Without changing a character, return the entries, but not the images they hold.

-------- MATERIALS PROVIDED --------

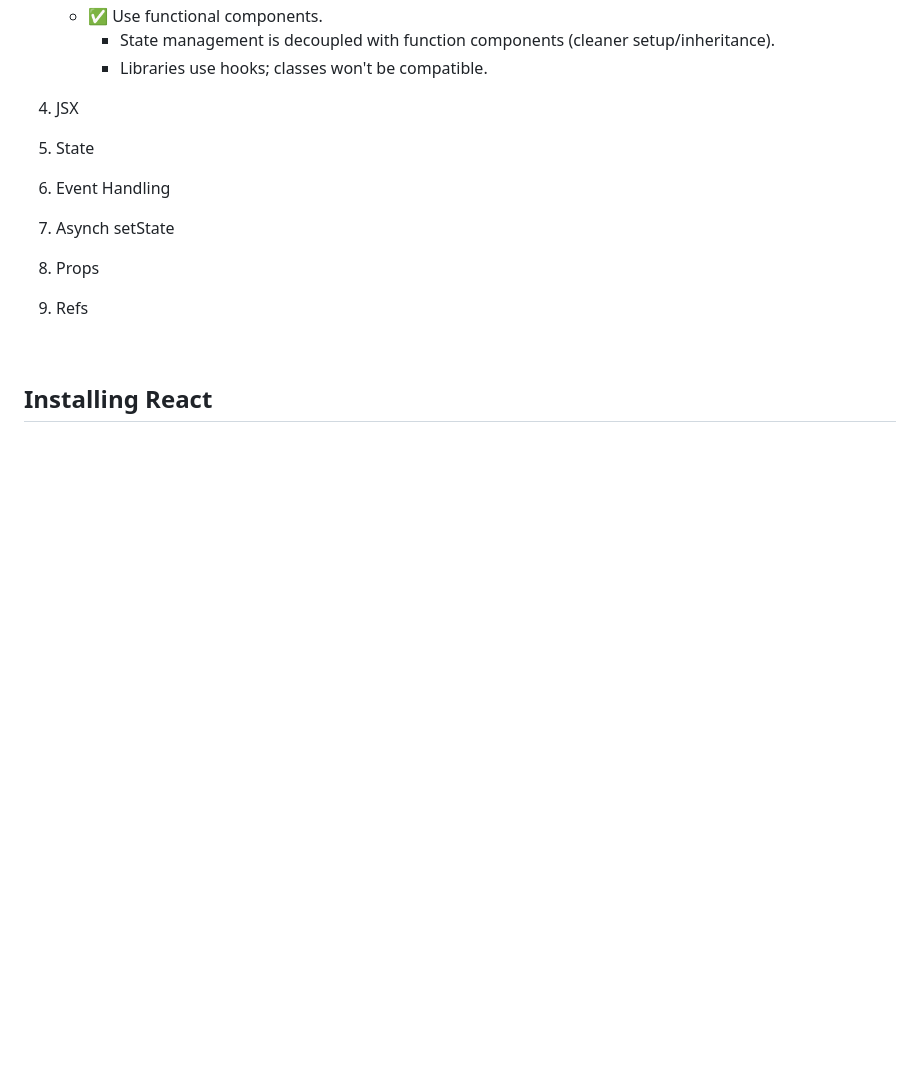
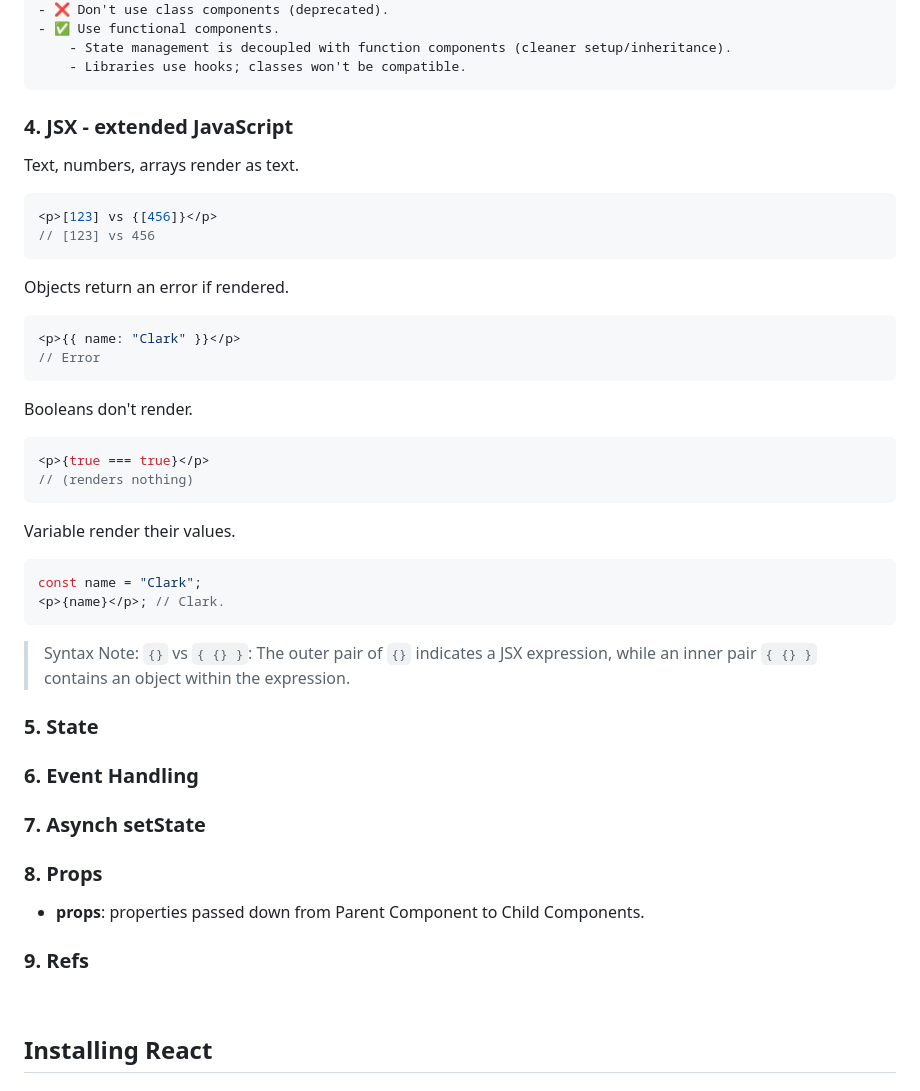
Before and after one commit to nvsmith/webdev-resources, a Markdown page: JavaScript/React/react-notes.md, the part around the change printed below. GitHub-like rendering; blank space fills up the shorter version.

Commit message:
Update React notes JSX syntax rendering.

````diff
--- a/JavaScript/React/react-notes.md
+++ b/JavaScript/React/react-notes.md
@@ -59,12 +70,49 @@ Here are the fundamental concepts you'll need to build/maintain React apps:
         - State management is decoupled with function components (cleaner setup/inheritance).
         - Libraries use hooks; classes won't be compatible.
 
-4. JSX
-5. State
-6. Event Handling
-7. Asynch setState
-8. Props
-9. Refs
+### 4. JSX - extended JavaScript
+
+Text, numbers, arrays render as text.
+
+```jsx
+<p>[123] vs {[456]}</p>
+// [123] vs 456
+```
+
+Objects return an error if rendered.
+
+```jsx
+<p>{{ name: "Clark" }}</p>
+// Error
+```
+
+Booleans don't render.
+
+```jsx
+<p>{true === true}</p>
+// (renders nothing)
+```
+
+Variable render their values.
+
+```jsx
+const name = "Clark";
+<p>{name}</p>; // Clark.
+```
+
+> Syntax Note: `{}` vs `{ {} }`: The outer pair of `{}` indicates a JSX expression, while an inner pair `{ {} }` contains an object within the expression.
+
+### 5. State
+
+### 6. Event Handling
+
+### 7. Asynch setState
+
+### 8. Props
+
+-   **props**: properties passed down from Parent Component to Child Components.
+
+### 9. Refs
 
 <br>
 
````
Also changed, not shown: other parts of JavaScript/React/react-notes.md (+47 -36 lines).
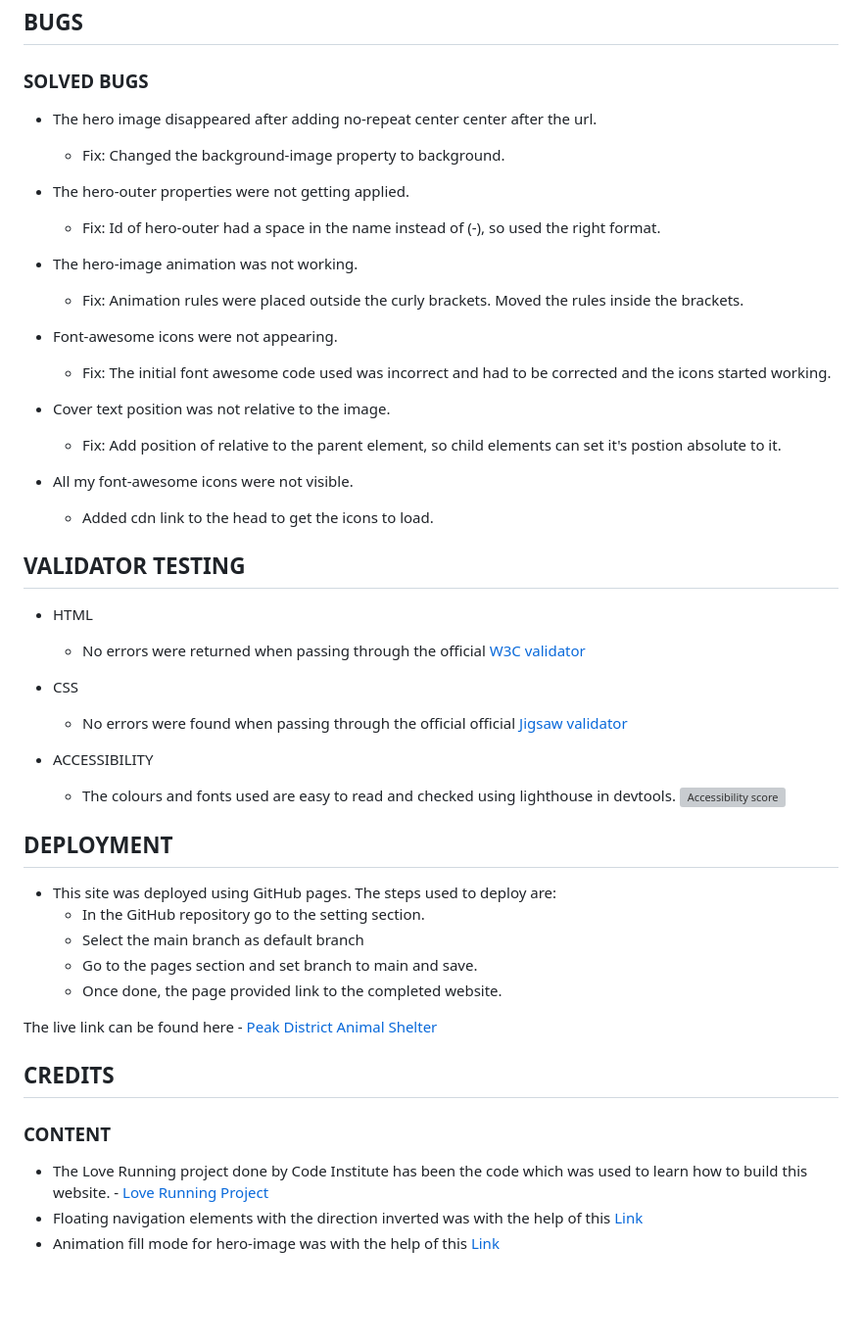
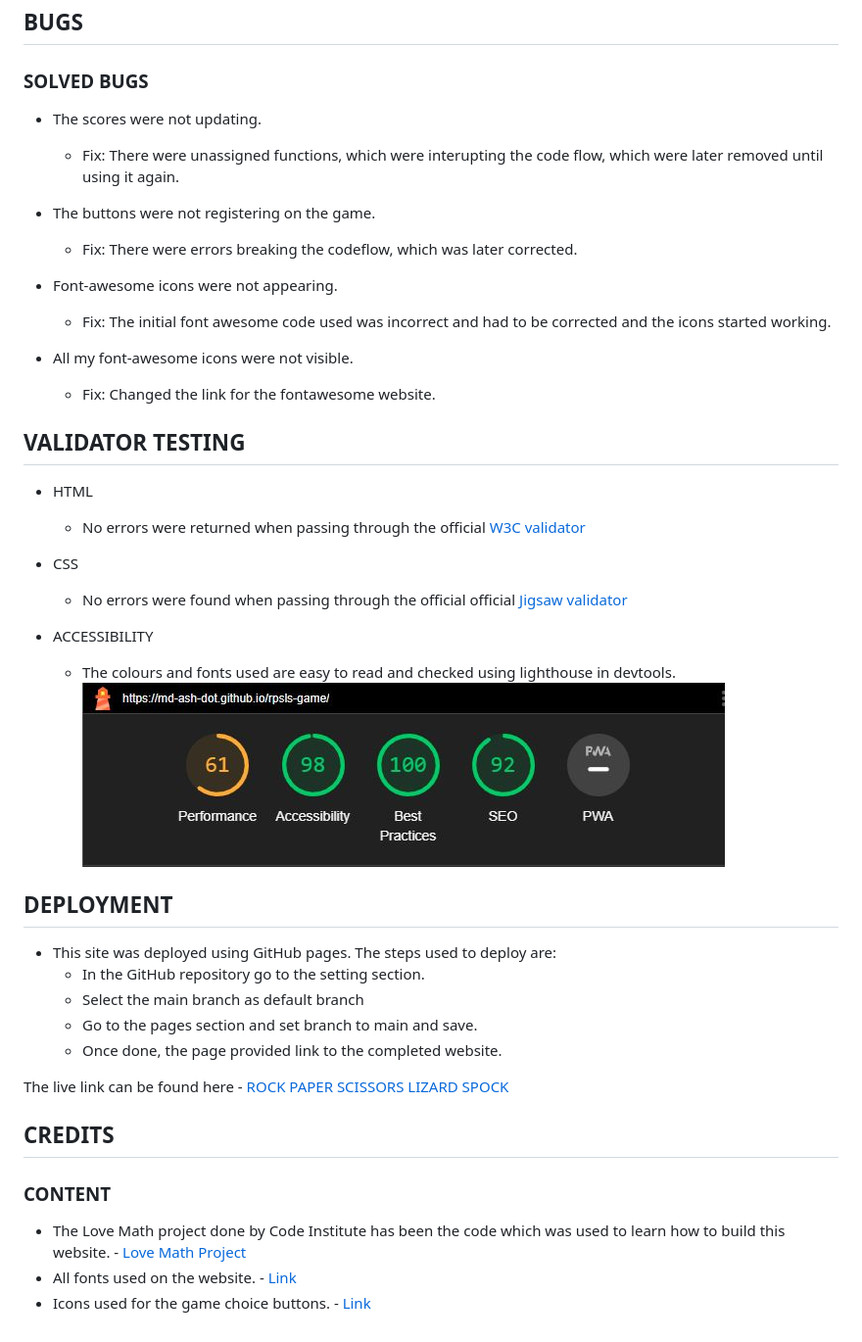
Before and after one commit to md-ash-dot/rpsls-game, a Markdown page: README.md, the part around the change printed below. Shown: that part at 98% size. GitHub-like rendering; pictures changed too: assets/images/lighthouse.JPG (added); blank space fills up the shorter version; grey boxes are pictures that could not be loaded.

```diff
--- a/README.md
+++ b/README.md
@@ -64,24 +63,21 @@ Users of this webiste will be able to very easily understand, navigate and use t
 
 ### SOLVED BUGS
 
-- The hero image disappeared after adding no-repeat center center after the url.
-  - Fix: Changed the background-image property to background.
-- The hero-outer properties were not getting applied.
+- The scores were not updating.
 
-  - Fix: Id of hero-outer had a space in the name instead of (-), so used the right format.
+  - Fix: There were unassigned functions, which were interupting the code flow, which were later removed until using it again.
 
-- The hero-image animation was not working.
-  - Fix: Animation rules were placed outside the curly brackets. Moved the rules inside the brackets.
+- The buttons were not registering on the game.
+
+  - Fix: There were errors breaking the codeflow, which was later corrected.
+
 - Font-awesome icons were not appearing.
 
   - Fix: The initial font awesome code used was incorrect and had to be corrected and the icons started working.
 
-- Cover text position was not relative to the image.
+- All my font-awesome icons were not visible.
 
-  - Fix: Add position of relative to the parent element, so child elements can set it's postion absolute to it.
-
-- All my font-awesome icons were not visible.
-  - Added cdn link to the head to get the icons to load.
+  - Fix: Changed the link for the fontawesome website.
 
 ## VALIDATOR TESTING
 
@@ -95,7 +91,7 @@ Users of this webiste will be able to very easily understand, navigate and use t
 
 - ACCESSIBILITY
   - The colours and fonts used are easy to read and checked using lighthouse in devtools.
-    ![Accessibility score](/assets/images/score.JPG)
+    ![Accessibility score](/assets/images/lighthouse.JPG)
 
 ## DEPLOYMENT
 
@@ -105,12 +101,12 @@ Users of this webiste will be able to very easily understand, navigate and use t
   - Go to the pages section and set branch to main and save.
   - Once done, the page provided link to the completed website.
 
-The live link can be found here - [Peak District Animal Shelter](https://md-ash-dot.github.io/peak-district-animal-shelter/)
+The live link can be found here - [ROCK PAPER SCISSORS LIZARD SPOCK](https://md-ash-dot.github.io/rpsls-game/)
 
 ## CREDITS
 
 ### CONTENT
 
-- The Love Running project done by Code Institute has been the code which was used to learn how to build this website. - [Love Running Project](https://learn.codeinstitute.net/courses/course-v1:CodeInstitute+LR101+2021_T1/courseware/4a07c57382724cfda5834497317f24d5/f2db5fd401004fccb43b01a6066a5333/)
-- Floating navigation elements with the direction inverted was with the help of this [Link](https://codepen.io/ConStambo/pen/WxRQVq)
-- Animation fill mode for hero-image was with the help of this [Link](https://developer.mozilla.org/en-US/docs/Web/CSS/animation-fill-mode)
+- The Love Math project done by Code Institute has been the code which was used to learn how to build this website. - [Love Math Project](https://learn.codeinstitute.net/courses/course-v1:CodeInstitute+LM101+2021_T1/courseware/2d651bf3f23e48aeb9b9218871912b2e/234519d86b76411aa181e76a55dabe70/)
+- All fonts used on the website. - [Link](https://fonts.google.com/)
+- Icons used for the game choice buttons. - [Link](https://icon-library.com/)
```
Also changed, not shown: other parts of README.md (+7 -8 lines), assets/images/footer.JPG (added), assets/images/game-display.JPG (added), assets/images/landing.JPG (added), assets/images/responsive.JPG (added), assets/images/score.JPG (added), 1 other file.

--------

# PROBLEM SOLUTION:
Before and after one commit to nvsmith/webdev-resources, a Markdown page: JavaScript/React/react-notes.md, the part around the change printed below. GitHub-like rendering; blank space fills up the shorter version.

Commit message:
Update React notes JSX syntax rendering.

````diff
--- a/JavaScript/React/react-notes.md
+++ b/JavaScript/React/react-notes.md
@@ -59,12 +70,49 @@ Here are the fundamental concepts you'll need to build/maintain React apps:
         - State management is decoupled with function components (cleaner setup/inheritance).
         - Libraries use hooks; classes won't be compatible.
 
-4. JSX
-5. State
-6. Event Handling
-7. Asynch setState
-8. Props
-9. Refs
+### 4. JSX - extended JavaScript
+
+Text, numbers, arrays render as text.
+
+```jsx
+<p>[123] vs {[456]}</p>
+// [123] vs 456
+```
+
+Objects return an error if rendered.
+
+```jsx
+<p>{{ name: "Clark" }}</p>
+// Error
+```
+
+Booleans don't render.
+
+```jsx
+<p>{true === true}</p>
+// (renders nothing)
+```
+
+Variable render their values.
+
+```jsx
+const name = "Clark";
+<p>{name}</p>; // Clark.
+```
+
+> Syntax Note: `{}` vs `{ {} }`: The outer pair of `{}` indicates a JSX expression, while an inner pair `{ {} }` contains an object within the expression.
+
+### 5. State
+
+### 6. Event Handling
+
+### 7. Asynch setState
+
+### 8. Props
+
+-   **props**: properties passed down from Parent Component to Child Components.
+
+### 9. Refs
 
 <br>
 
````
Also changed, not shown: other parts of JavaScript/React/react-notes.md (+47 -36 lines).
Before and after one commit to md-ash-dot/rpsls-game, a Markdown page: README.md, the part around the change printed below. Shown: that part at 98% size. GitHub-like rendering; pictures changed too: assets/images/lighthouse.JPG (added); blank space fills up the shorter version; grey boxes are pictures that could not be loaded.

```diff
--- a/README.md
+++ b/README.md
@@ -64,24 +63,21 @@ Users of this webiste will be able to very easily understand, navigate and use t
 
 ### SOLVED BUGS
 
-- The hero image disappeared after adding no-repeat center center after the url.
-  - Fix: Changed the background-image property to background.
-- The hero-outer properties were not getting applied.
+- The scores were not updating.
 
-  - Fix: Id of hero-outer had a space in the name instead of (-), so used the right format.
+  - Fix: There were unassigned functions, which were interupting the code flow, which were later removed until using it again.
 
-- The hero-image animation was not working.
-  - Fix: Animation rules were placed outside the curly brackets. Moved the rules inside the brackets.
+- The buttons were not registering on the game.
+
+  - Fix: There were errors breaking the codeflow, which was later corrected.
+
 - Font-awesome icons were not appearing.
 
   - Fix: The initial font awesome code used was incorrect and had to be corrected and the icons started working.
 
-- Cover text position was not relative to the image.
+- All my font-awesome icons were not visible.
 
-  - Fix: Add position of relative to the parent element, so child elements can set it's postion absolute to it.
-
-- All my font-awesome icons were not visible.
-  - Added cdn link to the head to get the icons to load.
+  - Fix: Changed the link for the fontawesome website.
 
 ## VALIDATOR TESTING
 
@@ -95,7 +91,7 @@ Users of this webiste will be able to very easily understand, navigate and use t
 
 - ACCESSIBILITY
   - The colours and fonts used are easy to read and checked using lighthouse in devtools.
-    ![Accessibility score](/assets/images/score.JPG)
+    ![Accessibility score](/assets/images/lighthouse.JPG)
 
 ## DEPLOYMENT
 
@@ -105,12 +101,12 @@ Users of this webiste will be able to very easily understand, navigate and use t
   - Go to the pages section and set branch to main and save.
   - Once done, the page provided link to the completed website.
 
-The live link can be found here - [Peak District Animal Shelter](https://md-ash-dot.github.io/peak-district-animal-shelter/)
+The live link can be found here - [ROCK PAPER SCISSORS LIZARD SPOCK](https://md-ash-dot.github.io/rpsls-game/)
 
 ## CREDITS
 
 ### CONTENT
 
-- The Love Running project done by Code Institute has been the code which was used to learn how to build this website. - [Love Running Project](https://learn.codeinstitute.net/courses/course-v1:CodeInstitute+LR101+2021_T1/courseware/4a07c57382724cfda5834497317f24d5/f2db5fd401004fccb43b01a6066a5333/)
-- Floating navigation elements with the direction inverted was with the help of this [Link](https://codepen.io/ConStambo/pen/WxRQVq)
-- Animation fill mode for hero-image was with the help of this [Link](https://developer.mozilla.org/en-US/docs/Web/CSS/animation-fill-mode)
+- The Love Math project done by Code Institute has been the code which was used to learn how to build this website. - [Love Math Project](https://learn.codeinstitute.net/courses/course-v1:CodeInstitute+LM101+2021_T1/courseware/2d651bf3f23e48aeb9b9218871912b2e/234519d86b76411aa181e76a55dabe70/)
+- All fonts used on the website. - [Link](https://fonts.google.com/)
+- Icons used for the game choice buttons. - [Link](https://icon-library.com/)
```
Also changed, not shown: other parts of README.md (+7 -8 lines), assets/images/footer.JPG (added), assets/images/game-display.JPG (added), assets/images/landing.JPG (added), assets/images/responsive.JPG (added), assets/images/score.JPG (added), 1 other file.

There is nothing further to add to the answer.